‘Dartmoor in World War One’ was an eighteen-month project investigating the effect the first world war had on Dartmoor and its communities, including the rich vein of myth and story that Dartmoor produced in response to the shadow of conflict. You can find out about each output of the project by clicking the headings below.
The project commenced in Spring 2013 with an intensive period of research conducted by MED Theatre’s Young Company. The research unearthed a wealth of information from Dartmoor’s past, from the internment of conscientious objectors in Dartmoor Prison, to the halting of the building of Castle Drogo. Inspired by their findings, the young company went on to devise, script and perform their own play, ‘Road to Nowhere’, performed first in Moretonhampstead Parish Hall, then as a site-specific performance at Castle Drogo in partnership with the National Trust.

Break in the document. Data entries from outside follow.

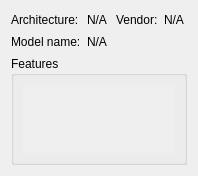
Qt form apps/Qt/Views/CpuInfoView/CpuInfoView.ui (klapeto/elpida) before a commit.
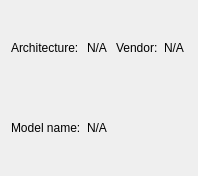
The same form after that commit.

What changed in the file:
```diff
--- a/apps/Qt/Views/CpuInfoView/CpuInfoView.ui
+++ b/apps/Qt/Views/CpuInfoView/CpuInfoView.ui
@@ -49,44 +49,6 @@
      </property>
     </widget>
    </item>
-   <item row="2" column="0" colspan="4">
-    <widget class="QGroupBox" name="gbFeatures">
-     <property name="title">
-      <string>Features</string>
-     </property>
-     <layout class="QVBoxLayout" name="verticalLayout">
-      <item>
-       <widget class="QScrollArea" name="saFeatures">
-        <property name="sizePolicy">
-         <sizepolicy hsizetype="Preferred" vsizetype="Preferred">
-          <horstretch>0</horstretch>
-          <verstretch>0</verstretch>
-         </sizepolicy>
-        </property>
-        <property name="frameShape">
-         <enum>QFrame::NoFrame</enum>
-        </property>
-        <property name="frameShadow">
-         <enum>QFrame::Plain</enum>
-        </property>
-        <property name="widgetResizable">
-         <bool>true</bool>
-        </property>
-        <widget class="QWidget" name="scrollAreaWidgetContents">
-         <property name="geometry">
-          <rect>
-           <x>0</x>
-           <y>0</y>
-           <width>156</width>
-           <height>68</height>
-          </rect>
-         </property>
-        </widget>
-       </widget>
-      </item>
-     </layout>
-    </widget>
-   </item>
    <item row="0" column="0">
     <widget class="QLabel" name="lblArchitecture">
      <property name="text">
```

March 2014 hailed the second stage of the project in the form of MED Theatre’s annual community play. ‘Chasing Kitty Jay: The Creation of a War-Time Myth’ was written by Artistic Director Mark Beeson and members of MED Theatre’s Young Company. It investigated the origins of Dartmoor’s Kitty Jay myth and its roots in World War One. The play toured village halls across Dartmoor, including the parishes of Manaton and Widecombe near to where the mythical Kitty Jay is buried.
Alongside the play the young people also created their own short film ‘Williamson and the Otters’ in response to how a traumatic experience in the trenches led author Henry Williamson to write his seminal book ‘Tarka the Otter’.
The project concluded in autumn 2014 with an exhibition at Greenhill Arts and Heritage in Moretonhampstead, following further research from MED Theatre’s Young Company in collaboration with Moretonhampstead History Society. The exhibition marked the National Centenary and included film footage from the different stages of the project and a new film ‘Until the Boys Come Home’ created in the summer.